Getting through the winter cold and flu season unscathed is nearly impossible – especially if you’re a parent. Make sure you know what you’re up against, and stock the house up now with these home remedies that will ease the discomfort for all.
A coughing child can keep the whole house up at night. For children over the age of one, a little honey can soothe an irritated throat, as can some cool juice or other liquid. For those over the age of 6, an over-the-counter cough medicine can also provide relief. Your doctor or pharmacist can recommend the best type and strength for your child’s needs and size. Cough drops may be appropriate for an older child, but keep in mind these can pose a choking hazard for younger children.
Running the shower to create warm steam in your bathroom can also ease coughing and related asthma symptoms. If that doesn’t work, you can try using a cool mist humidifier to relieve the urge to cough. If your child’s cough is accompanied by a persistent or high fever and/or interferes with sleeping, it’s time to see the pediatrician.
Children get as many as eight colds a year! While you can’t shorten the duration of one, you can help make your child more comfortable until it goes away on its own. The good news is that they usually go away on their own and don’t warrant a trip to the doctor’s office.
A warm shower can help clear a stuffy head, and a warm bath can help with achiness that can be caused by a cold and fever. Make sure your child drinks plenty of liquids, too.
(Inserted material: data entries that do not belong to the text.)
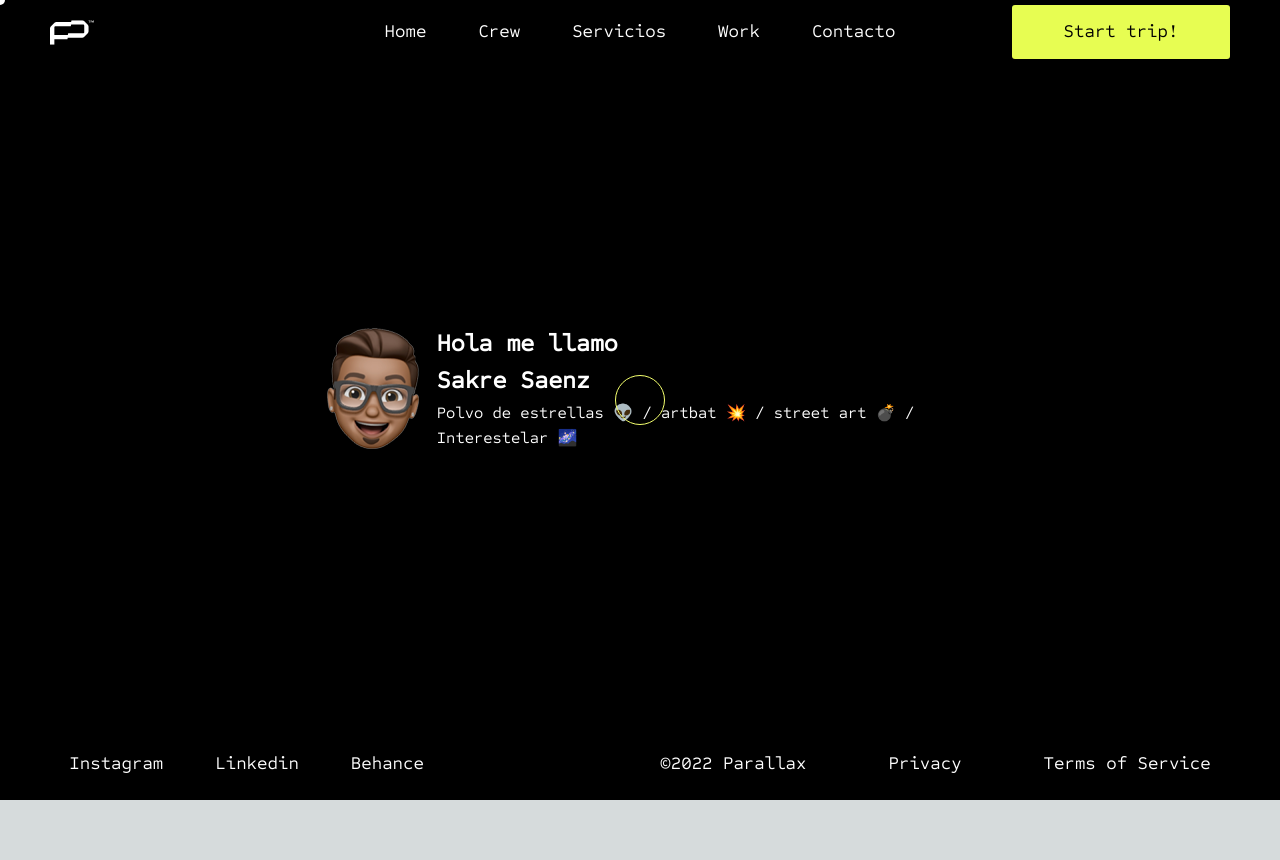
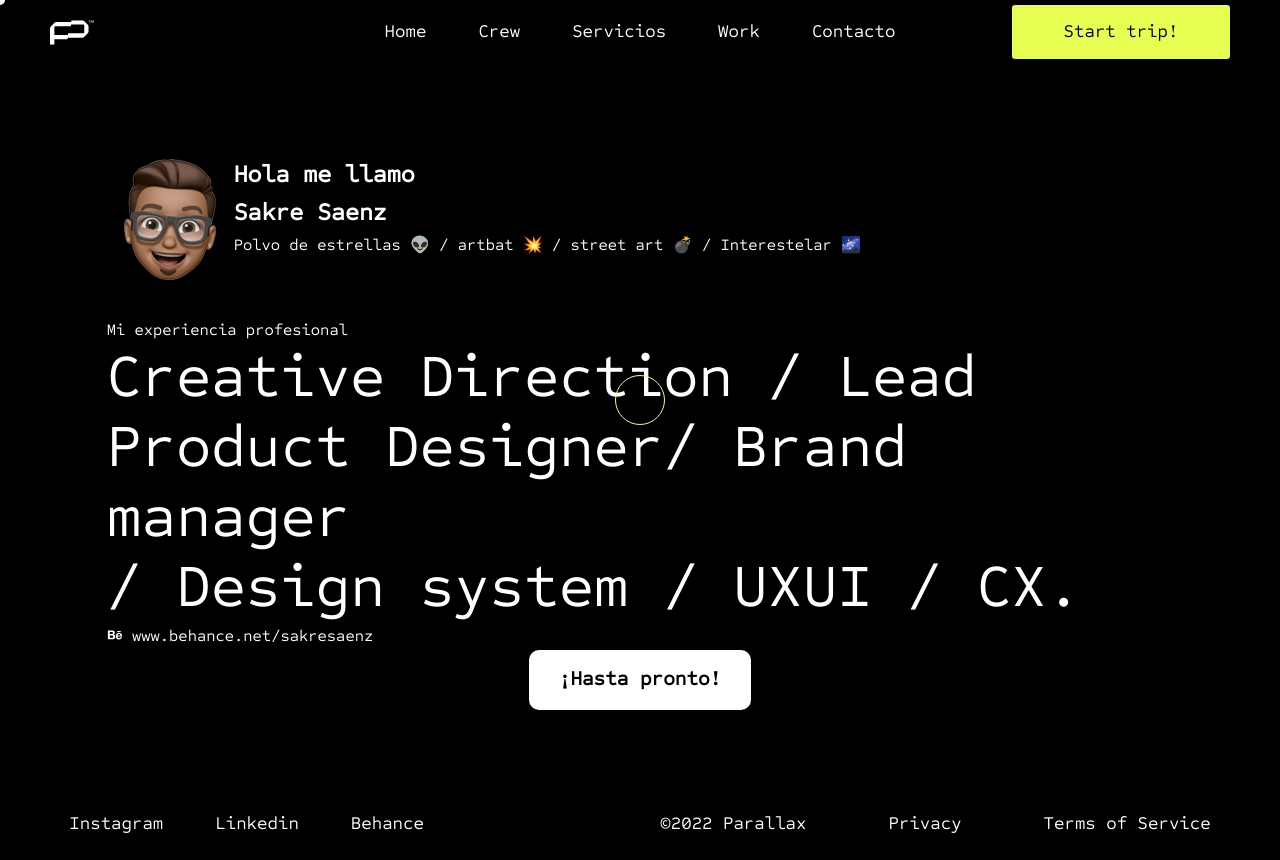
Before and after one commit to IrvinAlbornoz1394/parallax, a Next.js app: page /crew/1 in a window 1280 px wide. Before the commit the page ends 800 px from the top, so only its background shows below. Built offline with nearby package versions, Linux system fonts and the light colour scheme.

Commit message:
Pantalla Crew sakre preview

```diff
--- a/components/layaout/footer/Footer.jsx
+++ b/components/layaout/footer/Footer.jsx
@@ -23,8 +23,7 @@ const Footer = () => {
           }
           .row_footer{
             width:100%;
-            position: absolute;
-            bottom: 0;
+
           }
         `}
       />
--- a/pages/crew/[slug].jsx
+++ b/pages/crew/[slug].jsx
@@ -3,6 +3,9 @@ import { Col, Row, Typography } from 'antd'
 import { useRouter } from 'next/router'
 import React, { useEffect } from 'react'
 import SakreAvatar from '../../assets/images/crew/sakre_avatar.png'
+import { Global, css } from '@emotion/react'
+import { BehanceOutlined } from '@ant-design/icons';
+
 
 const ItemCrew = () => {
     const router = useRouter()
@@ -14,16 +17,42 @@ const ItemCrew = () => {
         }
     }, [router])
   return (
+    <>
+    <Global styles={css`
+      .font-16{
+        font-size: 16px;
+      }
+      .font-60{
+        font-size: 60px;
+      }
+      .txt-profesional_experience{
+        font-size:60px;
+        line-height: 70px;
+        p{
+          margin-bottom: 0;
+        }
+      }
+      .mainButtonCrew{
+        border:none;
+        background-color: white;
+        border-radius: 10px;
+        color: black;
+        font-size: 20px;
+        font-weight: bold;
+        display: inline-block;
+        padding: 18px 30px;
+      }
+    `} />
     <MainLayout >
-      <div style={{position:'absolute', top:64, bottom: 50, left:0, right:0,  display: 'flex' }}>
-        <div style={{ marginTop:'auto', marginBottom:'auto', width:'100%' }}>
+      <div style={{position:'absolute', top:0, bottom: 0, left:0, right:0,  display: 'flex' }}>
+        <div style={{ marginTop:'auto', marginBottom:'auto', width:'100%', paddingTop:50, paddingBottom:50 }}>
           <Row justify={'center'}>
-            <Col xs={24} md={20}>
-              <Row justify={'center'}>
+            <Col xs={24} md={15} xl={20} xxl={15}>
+              <Row justify={'start'}>
                 <Col >
                   <img src={SakreAvatar.src} />
                 </Col>
-                <Col span={12}>
+                <Col span={15}>
                   <Typography.Text style={{ fontSize:24, fontWeight:'bold', color:'white' }}>
                     Hola me llamo
                   </Typography.Text>
@@ -36,12 +65,41 @@ const ItemCrew = () => {
                       Polvo de estrellas &#128125; / artbat  &#128165;  / street art &#128163;   / Interestelar &#127756;
                   </Typography.Text>
                 </Col>
+                <Col xs={24} md={13}>
+                  <Typography.Text className='txt-white font-16' >
+                    Mi experiencia profesional
+                  </Typography.Text>
+                </Col>
+                <Col span={24}>
+                  <Typography.Text className='txt-white txt-profesional_experience' >
+                    <p>
+                      Creative Direction / Lead
+                    </p>
+                    <p>
+                      Product Designer/ Brand manager
+                    </p>
+                    <p>
+                      / Design system / UXUI / CX.
+                    </p>
+                  </Typography.Text>
+                </Col>
+                <Col span={24}>
+                  <Typography.Text className='txt-white font-16'>
+                    <BehanceOutlined /> www.behance.net/sakresaenz
+                  </Typography.Text>
+                </Col>
+                <Col span={24} style={{ textAlign:'center' }}>
+                  <div className='mainButtonCrew'>
+                    ¡Hasta pronto!
+                  </div>
+                </Col>
               </Row>
             </Col>
           </Row>
         </div>
       </div>
     </MainLayout>
+    </>
   )
 }
 
--- a/styles/styles.css
+++ b/styles/styles.css
@@ -1,6 +1,6 @@
 .body{
     background: #000;
-    position:relative;
+
 }
 
 .bodyLayaout{
@@ -105,4 +105,7 @@
 
 .body-content-children{
     min-height: calc(100vh - 52px);
+    margin-top: 60px;
+    position: relative;
+
 }
```
Lines whose indentation alone changed are shown as unchanged.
A children’s OTC pain and fever reducer, such as ibuprofen and acetaminophen, can ease the sore throat, headache and muscle aches that often accompany the common cold. Saline nasal drops can also help relieve stuffiness. For children over 6, ask your doctor if a decongestant is appropriate.
SORE THROAT & STREP
Most sore throats are caused by colds or viruses and do not require any special medical treatment. They can be alleviated by pain relievers like ibuprofen or acetaminophen, and lozenges or cough drops can also be soothing for an older child to suck on (as long as choking isn’t a concern).
Sore throats caused by the bacteria Streptococcus do need to be treated or else they can lead to serious health complications. If your child has a severe sore throat that causes difficulty swallowing, along with a fever, stomachache and swollen tonsils, always see the doctor for a strep test and a prescription for antibiotics.
For strep throat, it takes 24 hours for the antibiotic to start to work. Once the symptoms subside, it’s important to make sure your little one continues to take the medication or else the strep can return and cause other serious health problems.
Having a sick child with the flu is hard on the whole family. Wash your hands often and avoid sharing utensils to help keep those pesky flu germs from spreading.
Your child probably doesn’t need to see a doctor for the flu, unless she is at risk for complications. In that case, you’ll want to seek medical care at the onset, since taking an antiviral medication at this early stage can lessen the duration and severity of the illness.
At home, your TLC will go a long way in helping your child to weather the worst of the flu. Encourage her to get lots of sleep and make quiet activities available to help distract her from her misery, such as books, movies and puzzles she can enjoy from her bed.
Use ibuprofen or acetaminophen to help with the fever, headache and body aches that are common with the flu, and you’ll also want to stock up on popsicles, juice and tissues for your little patient.